For nearly three decades, scientists and engineers across the globe have worked on the Square Kilometre Array (SKA), a project focused on designing and building the world’s largest radio telescope. Although the SKA will collect enormous amounts of precise astronomical data in record time, scientific breakthroughs will only be possible with systems able to efficiently process that data.
OAK RIDGE, Tenn., Dec. 12, 2019 — Oak Ridge National Laboratory and five leading building equipment industries will collaborate to improve the energy performance of heating, air conditioning and ventilation systems and investigate climate-friendly alternative refrigerants.

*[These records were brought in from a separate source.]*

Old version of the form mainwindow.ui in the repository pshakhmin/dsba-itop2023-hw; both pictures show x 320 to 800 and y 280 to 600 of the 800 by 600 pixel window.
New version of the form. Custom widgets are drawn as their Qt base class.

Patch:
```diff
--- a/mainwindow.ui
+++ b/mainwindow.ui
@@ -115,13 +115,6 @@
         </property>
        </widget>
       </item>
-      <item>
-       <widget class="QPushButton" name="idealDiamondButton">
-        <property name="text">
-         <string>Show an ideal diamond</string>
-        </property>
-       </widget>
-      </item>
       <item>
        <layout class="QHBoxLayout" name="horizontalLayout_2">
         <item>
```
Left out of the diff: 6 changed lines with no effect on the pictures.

Students often participate in internships and receive formal training in their chosen career fields during college, but some pursue professional development opportunities even earlier.

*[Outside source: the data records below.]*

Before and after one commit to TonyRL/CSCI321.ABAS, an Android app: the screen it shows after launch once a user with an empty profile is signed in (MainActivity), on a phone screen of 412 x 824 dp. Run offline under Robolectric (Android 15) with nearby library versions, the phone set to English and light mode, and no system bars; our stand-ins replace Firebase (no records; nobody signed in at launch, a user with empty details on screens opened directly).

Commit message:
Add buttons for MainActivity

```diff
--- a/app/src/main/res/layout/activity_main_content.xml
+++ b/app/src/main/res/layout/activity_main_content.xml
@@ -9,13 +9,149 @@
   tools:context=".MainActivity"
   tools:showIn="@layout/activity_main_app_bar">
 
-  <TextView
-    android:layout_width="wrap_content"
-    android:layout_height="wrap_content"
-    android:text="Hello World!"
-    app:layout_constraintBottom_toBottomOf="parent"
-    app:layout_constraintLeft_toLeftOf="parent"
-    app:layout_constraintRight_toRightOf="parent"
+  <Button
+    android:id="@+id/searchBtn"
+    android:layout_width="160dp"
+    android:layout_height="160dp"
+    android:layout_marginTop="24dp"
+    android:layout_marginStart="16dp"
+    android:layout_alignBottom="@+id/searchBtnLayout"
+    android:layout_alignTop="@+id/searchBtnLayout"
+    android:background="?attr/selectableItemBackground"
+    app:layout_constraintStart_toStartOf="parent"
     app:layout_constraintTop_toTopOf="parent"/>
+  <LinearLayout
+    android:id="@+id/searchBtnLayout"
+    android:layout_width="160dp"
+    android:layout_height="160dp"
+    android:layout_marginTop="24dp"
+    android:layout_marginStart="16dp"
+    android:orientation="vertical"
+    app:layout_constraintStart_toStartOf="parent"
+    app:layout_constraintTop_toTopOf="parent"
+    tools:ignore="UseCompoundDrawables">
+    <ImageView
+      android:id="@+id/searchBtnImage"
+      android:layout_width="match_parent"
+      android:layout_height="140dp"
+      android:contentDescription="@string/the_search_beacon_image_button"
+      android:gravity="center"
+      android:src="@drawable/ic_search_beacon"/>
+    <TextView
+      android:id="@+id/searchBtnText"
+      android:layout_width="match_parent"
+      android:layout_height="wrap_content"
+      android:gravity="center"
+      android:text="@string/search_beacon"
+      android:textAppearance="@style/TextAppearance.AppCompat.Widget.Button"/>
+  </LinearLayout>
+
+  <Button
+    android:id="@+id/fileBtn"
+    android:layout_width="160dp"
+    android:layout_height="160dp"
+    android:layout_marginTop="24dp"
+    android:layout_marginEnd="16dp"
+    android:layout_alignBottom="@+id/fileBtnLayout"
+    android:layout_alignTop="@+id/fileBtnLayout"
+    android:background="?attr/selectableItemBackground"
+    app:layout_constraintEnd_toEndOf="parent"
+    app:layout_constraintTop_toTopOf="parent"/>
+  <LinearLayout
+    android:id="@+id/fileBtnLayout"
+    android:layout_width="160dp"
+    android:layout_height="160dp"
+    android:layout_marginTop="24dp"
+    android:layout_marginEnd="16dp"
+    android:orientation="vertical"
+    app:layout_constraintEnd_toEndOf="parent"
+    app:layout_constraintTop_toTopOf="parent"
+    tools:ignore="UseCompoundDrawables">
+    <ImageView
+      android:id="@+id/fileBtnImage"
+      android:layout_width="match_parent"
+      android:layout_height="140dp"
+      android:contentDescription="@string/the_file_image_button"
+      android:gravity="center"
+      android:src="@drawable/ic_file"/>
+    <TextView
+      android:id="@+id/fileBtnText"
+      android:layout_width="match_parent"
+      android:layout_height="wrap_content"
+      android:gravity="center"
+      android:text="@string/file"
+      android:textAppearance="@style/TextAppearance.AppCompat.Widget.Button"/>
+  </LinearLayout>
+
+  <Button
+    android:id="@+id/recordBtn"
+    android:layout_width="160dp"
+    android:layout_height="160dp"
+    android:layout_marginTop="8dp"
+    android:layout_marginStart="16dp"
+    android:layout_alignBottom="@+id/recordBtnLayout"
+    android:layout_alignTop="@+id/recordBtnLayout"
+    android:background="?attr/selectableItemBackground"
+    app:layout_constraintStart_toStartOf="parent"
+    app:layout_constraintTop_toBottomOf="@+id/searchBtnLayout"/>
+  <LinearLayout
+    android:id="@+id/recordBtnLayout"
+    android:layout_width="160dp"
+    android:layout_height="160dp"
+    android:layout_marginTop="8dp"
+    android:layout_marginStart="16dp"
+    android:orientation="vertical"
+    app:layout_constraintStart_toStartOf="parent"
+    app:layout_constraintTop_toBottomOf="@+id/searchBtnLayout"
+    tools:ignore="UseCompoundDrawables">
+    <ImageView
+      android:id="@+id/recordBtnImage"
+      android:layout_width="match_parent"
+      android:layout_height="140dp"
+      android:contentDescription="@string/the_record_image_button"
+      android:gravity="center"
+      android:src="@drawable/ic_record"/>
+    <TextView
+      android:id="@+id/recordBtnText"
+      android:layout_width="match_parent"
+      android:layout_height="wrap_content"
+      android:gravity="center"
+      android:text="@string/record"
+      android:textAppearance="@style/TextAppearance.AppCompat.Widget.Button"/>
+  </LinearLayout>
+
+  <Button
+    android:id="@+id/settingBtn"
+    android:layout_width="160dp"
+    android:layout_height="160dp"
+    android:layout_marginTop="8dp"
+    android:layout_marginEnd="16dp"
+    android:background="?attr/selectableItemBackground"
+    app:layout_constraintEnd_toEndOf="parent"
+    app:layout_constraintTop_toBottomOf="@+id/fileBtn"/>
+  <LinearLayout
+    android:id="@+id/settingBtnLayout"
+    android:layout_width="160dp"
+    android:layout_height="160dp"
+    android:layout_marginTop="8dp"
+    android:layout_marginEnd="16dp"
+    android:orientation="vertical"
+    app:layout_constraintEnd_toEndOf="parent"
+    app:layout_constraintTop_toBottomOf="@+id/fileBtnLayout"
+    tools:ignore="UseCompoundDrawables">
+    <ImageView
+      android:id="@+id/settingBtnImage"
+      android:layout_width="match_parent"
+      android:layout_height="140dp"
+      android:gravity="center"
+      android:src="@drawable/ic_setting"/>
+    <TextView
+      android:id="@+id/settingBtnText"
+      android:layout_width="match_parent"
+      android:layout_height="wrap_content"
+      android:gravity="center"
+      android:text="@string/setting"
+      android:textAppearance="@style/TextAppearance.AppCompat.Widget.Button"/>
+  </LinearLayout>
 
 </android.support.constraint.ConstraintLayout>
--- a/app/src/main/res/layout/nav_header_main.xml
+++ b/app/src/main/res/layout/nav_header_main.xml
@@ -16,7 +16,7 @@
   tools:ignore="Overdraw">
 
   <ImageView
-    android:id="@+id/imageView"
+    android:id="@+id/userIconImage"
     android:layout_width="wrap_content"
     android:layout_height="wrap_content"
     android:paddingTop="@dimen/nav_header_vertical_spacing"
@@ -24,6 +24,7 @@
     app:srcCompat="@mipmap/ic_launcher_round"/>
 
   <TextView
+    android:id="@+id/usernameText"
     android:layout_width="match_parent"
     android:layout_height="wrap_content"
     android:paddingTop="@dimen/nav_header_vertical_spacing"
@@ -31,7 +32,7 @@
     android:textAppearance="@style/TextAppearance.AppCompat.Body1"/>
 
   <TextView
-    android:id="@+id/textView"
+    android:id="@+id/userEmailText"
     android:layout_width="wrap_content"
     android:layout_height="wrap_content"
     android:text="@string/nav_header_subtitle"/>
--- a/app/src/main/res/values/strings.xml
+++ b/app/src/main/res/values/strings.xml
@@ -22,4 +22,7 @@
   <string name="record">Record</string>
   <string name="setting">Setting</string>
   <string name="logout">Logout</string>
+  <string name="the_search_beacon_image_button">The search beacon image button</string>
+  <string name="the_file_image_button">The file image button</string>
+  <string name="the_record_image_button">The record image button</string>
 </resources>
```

Buildings use 40 percent of America’s primary energy and 75 percent of its electricity, which can jump to 80 percent when a majority of the population is at home using heating or cooling systems and the seasons reach their extremes.

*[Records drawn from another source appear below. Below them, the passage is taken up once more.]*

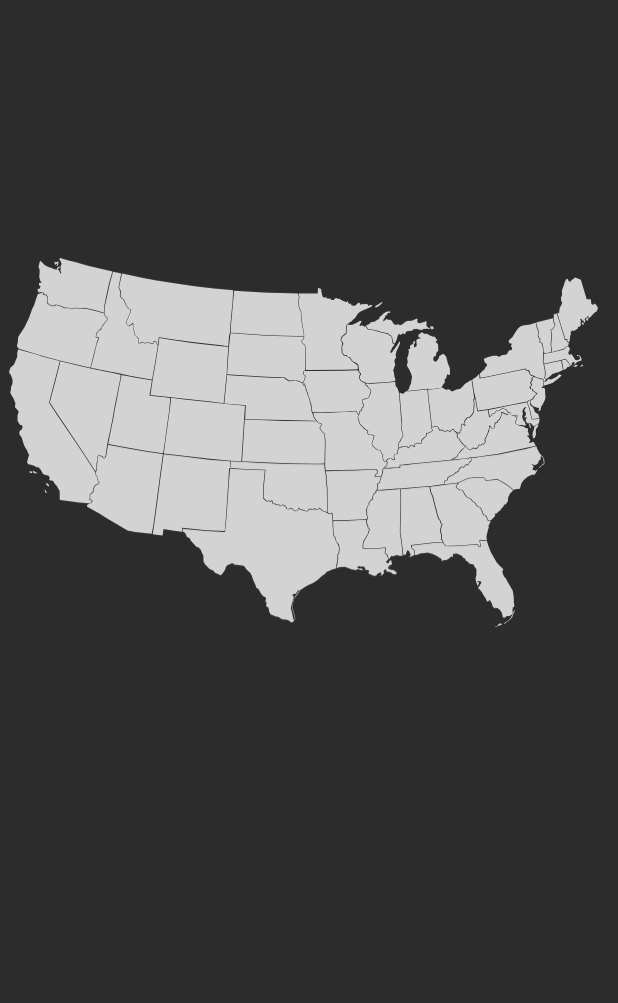
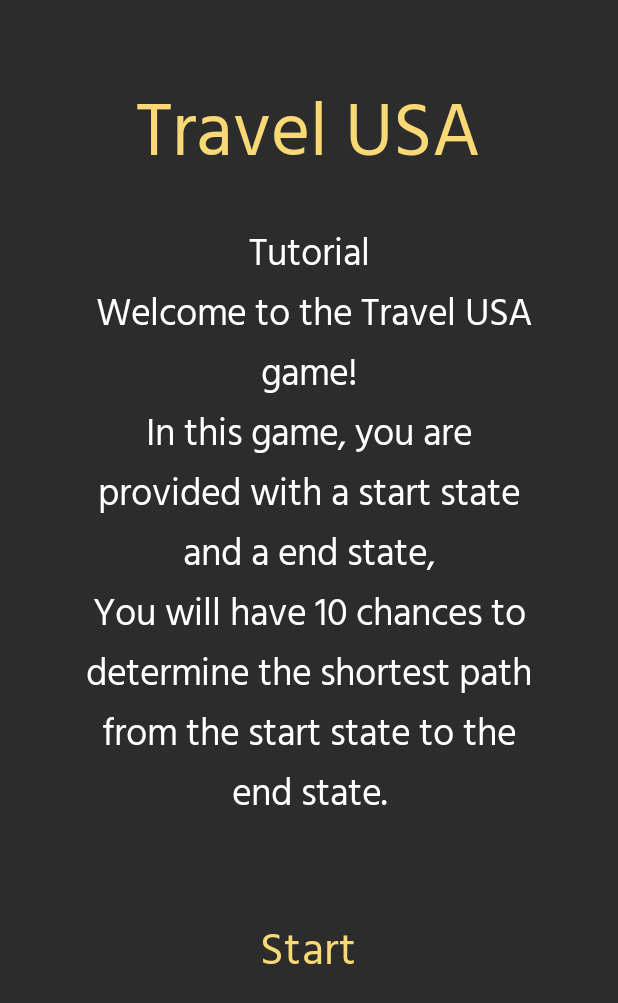
Before and after one commit to Treez233/TravelUSA, an Android app: the screen it shows after launch (MainActivity before the commit, TutorialActivity after it), on a phone screen of 412 x 824 dp. Shown: the top 1003 px of the screen. Run offline under Robolectric (Android 15) with nearby library versions, the phone set to English and light mode, and no system bars.

Commit message:
finished Welcome Page, started adView

```diff
--- a/app/build.gradle.kts
+++ b/app/build.gradle.kts
@@ -43,4 +43,6 @@ dependencies {
     testImplementation("junit:junit:4.13.2")
     androidTestImplementation("androidx.test.ext:junit:1.1.5")
     androidTestImplementation("androidx.test.espresso:espresso-core:3.5.1")
+    implementation("com.google.android.gms:play-services-ads:22.5.0")
+
 }
--- a/app/src/main/java/com/example/travelusa/MainActivity.kt
+++ b/app/src/main/java/com/example/travelusa/MainActivity.kt
@@ -1,13 +1,16 @@
 package com.example.travelusa
 
+import android.content.Intent
 import androidx.appcompat.app.AppCompatActivity
 import android.os.Bundle
+import com.google.android.gms.ads.AdView
 
 class MainActivity : AppCompatActivity() {
     private lateinit var game : Game
+    private lateinit var adView : AdView
     override fun onCreate(savedInstanceState: Bundle?) {
         super.onCreate(savedInstanceState)
         setContentView(R.layout.activity_main)
-        game = Game()
+        //game = Game()
     }
 }
--- /dev/null
+++ b/app/src/main/java/com/example/travelusa/TutorialActivity.kt
@@ -0,0 +1,40 @@
+package com.example.travelusa
+
+import android.app.ActivityOptions
+import android.content.Intent
+import android.graphics.Color
+import android.os.Bundle
+import android.os.PersistableBundle
+import android.view.View
+import android.widget.Button
+import android.widget.TextView
+import androidx.appcompat.app.AppCompatActivity
+
+class TutorialActivity : AppCompatActivity() {
+    private lateinit var startButton : Button
+    private lateinit var tutorialTextBox : TextView
+    override fun onCreate(savedInstanceState: Bundle?) {
+        super.onCreate(savedInstanceState)
+        setContentView(R.layout.activity_tutorial)
+        startButton = findViewById(R.id.startGame)
+        tutorialTextBox = findViewById(R.id.info)
+        updateView()
+
+
+    }
+    fun updateView(){
+        tutorialTextBox.setTextSize(25.0f)
+        tutorialTextBox.setTextColor(Color.WHITE)
+        tutorialTextBox.text = "Tutorial\n " +
+                "Welcome to the Travel USA game!\n" +
+                "In this game, you are provided with a start state and a end state,\n" +
+                "You will have 10 chances to determine the shortest path from the start state to the end state.\n" +
+                "You can begin by clicking the \"Start\" button when you are ready!\n"
+    }
+    fun startGame(v: View){
+        var intent : Intent = Intent(this, MainActivity::class.java)
+        intent.addFlags(Intent.FLAG_ACTIVITY_CLEAR_TOP);
+        startActivity(intent)
+
+    }
+}
--- /dev/null
+++ b/app/src/main/res/font/fonts.xml
@@ -0,0 +1,19 @@
+<?xml version="1.0" encoding="utf-8"?>
+<font-family xmlns:android="http://schemas.android.com/apk/res/android">
+        <font
+            android:fontStyle="normal"
+            android:fontWeight="400"
+            android:font="@font/hind_light" />
+        <font
+            android:fontStyle="normal"
+            android:fontWeight="400"
+            android:font="@font/hind_med" />
+        <font
+            android:fontStyle="normal"
+            android:fontWeight="400"
+            android:font="@font/hind_reg" />
+        <font
+            android:fontStyle="normal"
+            android:fontWeight="400"
+            android:font="@font/hind_semi" />
+</font-family>
--- /dev/null
+++ b/app/src/main/res/layout/activity_tutorial.xml
@@ -0,0 +1,43 @@
+<?xml version="1.0" encoding="utf-8"?>
+<RelativeLayout xmlns:android="http://schemas.android.com/apk/res/android"
+    android:layout_width="match_parent"
+    android:layout_height="match_parent"
+    android:background="@color/bg">
+
+    <TextView
+        android:layout_width="wrap_content"
+        android:layout_height="70dp"
+        android:layout_marginTop="50dp"
+        android:layout_centerHorizontal="true"
+        android:id="@+id/title"
+        android:fontFamily="@font/hind_reg"
+        android:textColor="@color/text"
+        android:text = "@string/app_name"
+        android:textSize = "50sp"
+        />
+    <TextView
+        android:id="@+id/info"
+        android:layout_marginTop="150dp"
+        android:layout_alignParentBottom="@+id/title"
+        android:layout_centerHorizontal="true"
+        android:layout_width="300dp"
+        android:height="400dp"
+        android:fontFamily="@font/hind_reg"
+        android:textAlignment="center"
+        android:layout_height="wrap_content" />
+
+    <Button
+        android:layout_below="@+id/info"
+        android:layout_marginTop="50dp"
+        android:layout_width="150dp"
+        android:layout_height="70dp"
+        android:layout_centerHorizontal="true"
+        android:fontFamily="@font/hind_reg"
+        android:id="@+id/startGame"
+        android:textSize="30sp"
+        android:text="@string/startButton"
+        android:textColor="@color/text"
+        android:backgroundTint="@color/bg"
+        android:onClick="startGame"/>
+
+</RelativeLayout>
--- /dev/null
+++ b/app/src/main/res/transition/transition1.xml
@@ -0,0 +1,4 @@
+<?xml version="1.0" encoding="utf-8"?>
+<transitionManager xmlns:android="http://schemas.android.com/apk/res/android">
+
+</transitionManager>
--- a/app/src/main/res/values/colors.xml
+++ b/app/src/main/res/values/colors.xml
@@ -3,6 +3,8 @@
     <color name="black">#FF000000</color>
     <color name="white">#FFFFFFFF</color>
     <color name="bg">#FF2C2C2C</color>
+    <color name="green">#B2C770</color>
+    <color name="dull_green">#AEAE83</color>
     <color name="text">#FFF9D876</color>
     <color name="button_result">#FF98B66E</color>
 </resources>
--- a/app/src/main/res/values/strings.xml
+++ b/app/src/main/res/values/strings.xml
@@ -1,4 +1,5 @@
 <resources>
-    <string name="app_name">TravelUSA</string>
-
+    <string name="app_name">Travel USA</string>
+    <string name="startButton">Start</string>
+    <string name="closeButton">Close</string>
 </resources>
--- a/app/src/main/res/values/themes.xml
+++ b/app/src/main/res/values/themes.xml
@@ -3,6 +3,7 @@
     <style name="Base.Theme.TravelUSA" parent="Theme.Material3.DayNight.NoActionBar">
         <!-- Customize your light theme here. -->
         <!-- <item name="colorPrimary">@color/my_light_primary</item> -->
+        <item name="android:fontFamily">@font/fonts</item>
     </style>
 
     <style name="Theme.TravelUSA" parent="Base.Theme.TravelUSA" />
```
Also changed, not shown: app/src/main/AndroidManifest.xml (+9 -1 lines), app/src/main/res/layout/activity_main.xml (+9 -0 lines), app/src/main/res/transition/transition2.xml (added, +11 -0 lines), app/src/main/res/font/hind_light.ttf (added), app/src/main/res/font/hind_med.ttf (added), app/src/main/res/font/hind_reg.ttf (added), app/src/main/res/font/hind_semi.ttf (added).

The type of vehicle that will carry people to the Red Planet is shaping up to be “like a two-story house you’re trying to land on another planet.
Researchers at Oak Ridge National Laboratory demonstrated that metal foam enhances the evaporation process in thermal conversion systems and enables the development of compact HVAC&R units.
Processes like manufacturing aircraft parts, analyzing data from doctors’ notes and identifying national security threats may seem unrelated, but at the U.S. Department of Energy’s Oak Ridge National Laboratory, artificial intelligence is improving all of these tasks.
Quanex Building Products has signed a non-exclusive agreement to license a method to produce insulating material from ORNL. The low-cost material can be used as an additive to increase thermal insulation performance and improve energy efficiency when applied to a variety of building products.
In collaboration with the Department of Veterans Affairs, a team at Oak Ridge National Laboratory has expanded a VA-developed predictive computing model to identify veterans at risk of suicide and sped it up to run 300 times faster, a gain that could profoundly affect the VA’s ability to reach susceptible veterans quickly.